My thinking stops with the sound of your acceleration.  Your truck is so close beside me I could reach out my window and almost touch it. Then you swerve in front of me and wham, you slam on your brakes. I slam on mine. My head snaps. My brain is on fire. One minute I was wondering how I’d save you and now I’m hating you.

I dislike that you were able to take me to a place of anger. I was doing okay with your immaturity, impatience, and recklessness until that moment. My leg feels like it’s working one of those old-fashioned sewing machinespump-pump-pump. I’m filled with adrenaline, and my heart is beating wildly against my rib cage.

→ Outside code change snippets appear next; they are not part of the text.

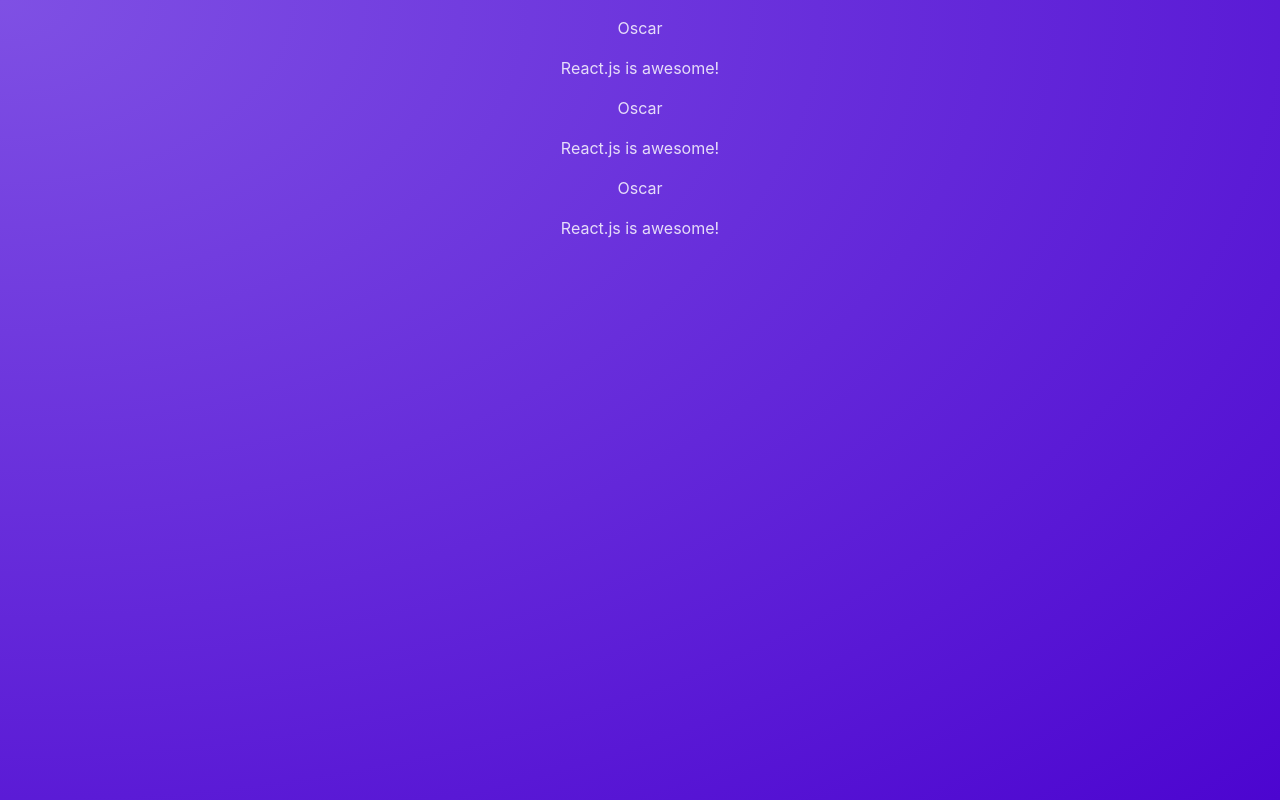
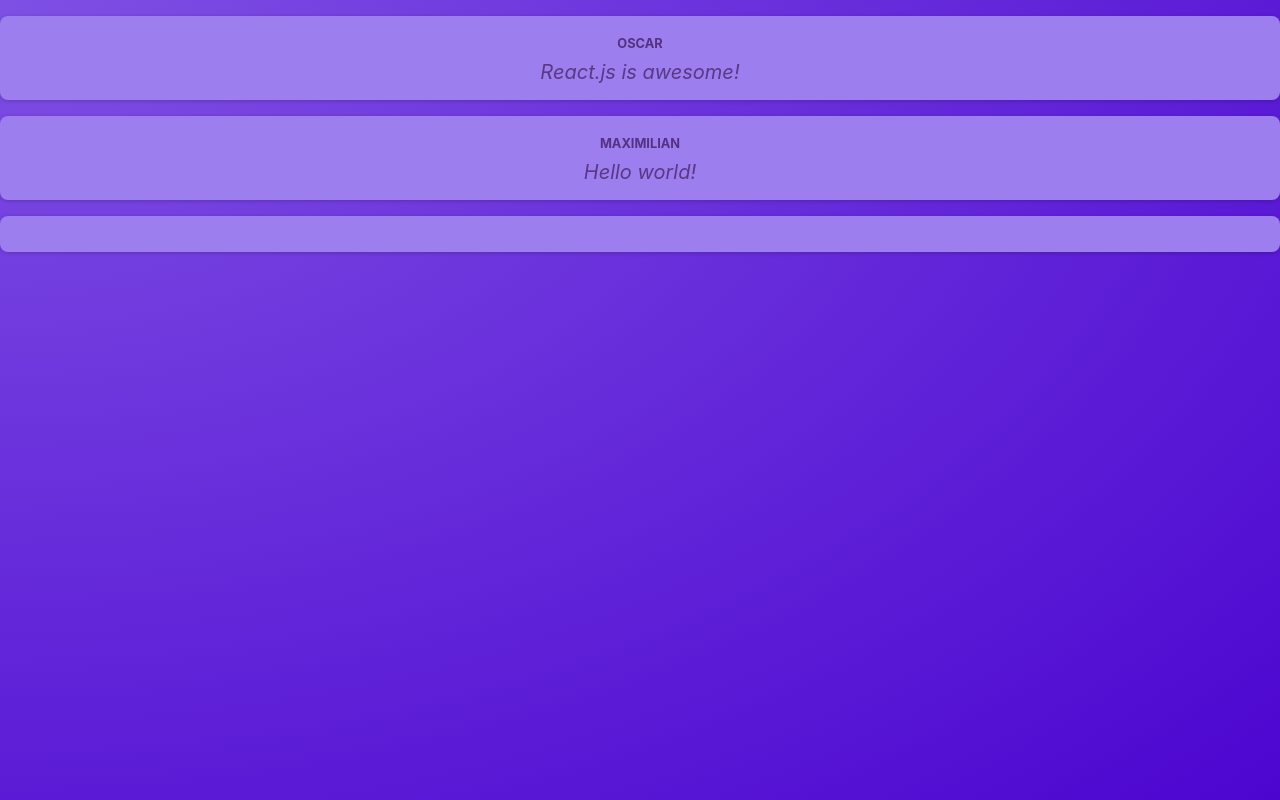
Before and after one commit to oscarg11/practice, a React (Vite) app in the folder next-js/starting-project/: page / in a window 1280 px wide. Built offline with nearby package versions, Linux system fonts and the light colour scheme.

Commit message:
more react practice

```diff
--- a/next-js/starting-project/src/App.jsx
+++ b/next-js/starting-project/src/App.jsx
@@ -2,8 +2,8 @@
 
 function App() {
   return <main>
-    <Post />
-    <Post />
+    <Post author="Oscar" body="React.js is awesome!"/>
+    <Post author="Maximilian" body="Hello world!"/>
     <Post />
 
   </main>
--- a/next-js/starting-project/src/components/Post.jsx
+++ b/next-js/starting-project/src/components/Post.jsx
@@ -1,12 +1,10 @@
-const names = ['Oscar', 'Maximilian']
+import classes from'./Post.module.css';
 
-function Post(){
-    const chosenName = Math.random() > 0.5 ? names[0] : names[1];
-
+function Post(props){
     return (
-        <div>
-            <p>{chosenName}</p>
-            <p>React.js is awesome!</p>
+        <div className={classes.post}>
+            <p className={classes.author}>{props.author}</p>
+            <p className={classes.text}>{props.body}</p>
         </div>
     );
 }
--- /dev/null
+++ b/next-js/starting-project/src/components/Post.module.css
@@ -0,0 +1,33 @@
+.post {
+    margin: 1rem 0;
+    padding: 1rem;
+    background-color: #9c7eee;
+    border-radius: 8px;
+    box-shadow: 0 1px 4px rgba(0, 0, 0, 0.2);
+    animation: animate-in 1s ease-out forwards;
+}
+
+.author {
+    font-size: 0.8rem;
+    font-weight: bold;
+    color: #543280;
+    margin: 0;
+    text-transform: uppercase;
+}
+.text {
+    white-space: pre-wrap;
+    font-size: 1.25rem;
+    margin: 0.25rem 0 0 0;
+    color: #593884;
+    font-style: italic;
+}
+@keyframes animate-in {
+    from {
+    opacity: 0;
+    transform: translateY(1rem);
+    }
+    to {
+    opacity: 1;
+    transform: translateY(0);
+    }
+}
```
Also changed, not shown: next-js/starting-project/src/index.css (line endings or trailing spaces).
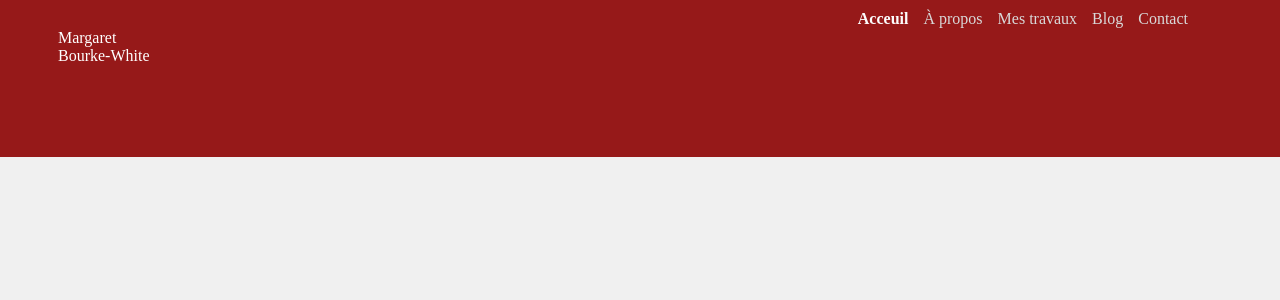
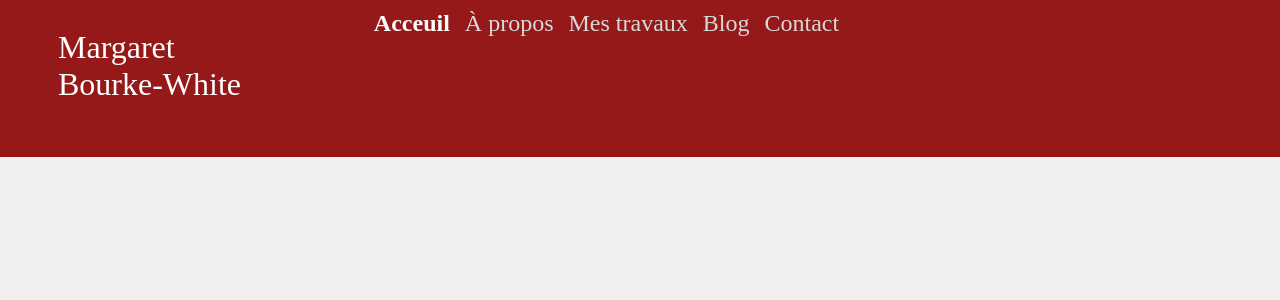
Before and after one commit to HyunjiiKim/MBW, a PHP site: page /mbw.html in a window 1280 px wide. Shown: the top 300 px of the page. Run offline with PHP 8.4, Linux system fonts and the light colour scheme.

Commit message:
change(231225)

```diff
--- a/mbw.css
+++ b/mbw.css
@@ -13,6 +13,7 @@ header {
     color: #fff; /* Set text color to white or a contrasting color */
     padding: 10px; /* Adjust padding as needed */
     position: relative;
+
 }
 
 /* Navigation styles */
@@ -21,12 +22,14 @@ header {
     position: absolute;
     top: 29px;
     left: 58px;
+    font-size: 32px;
 }
 
 nav {
     display: flex;
-    justify-content: flex-end;
+    justify-content: center;
     align-items: center;
+    font-size : 24px;
 }
 
 ul {
```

I can see your taillights receding down the highway. I’ve readjusted my mirror. I’ve readjusted my attitude and I’m managing to drive. I’m getting back to thinking, and as I approach the city limits I can still see you ahead of me, already in the 25-mph zone.

My foot has stopped jerking and my heart rate has returned to normal. I pull up to the first stop sign in over ten miles and your truck is right in front of me.

Dear red truck driver, was that necessary? Can we all please agree to think while we’re driving?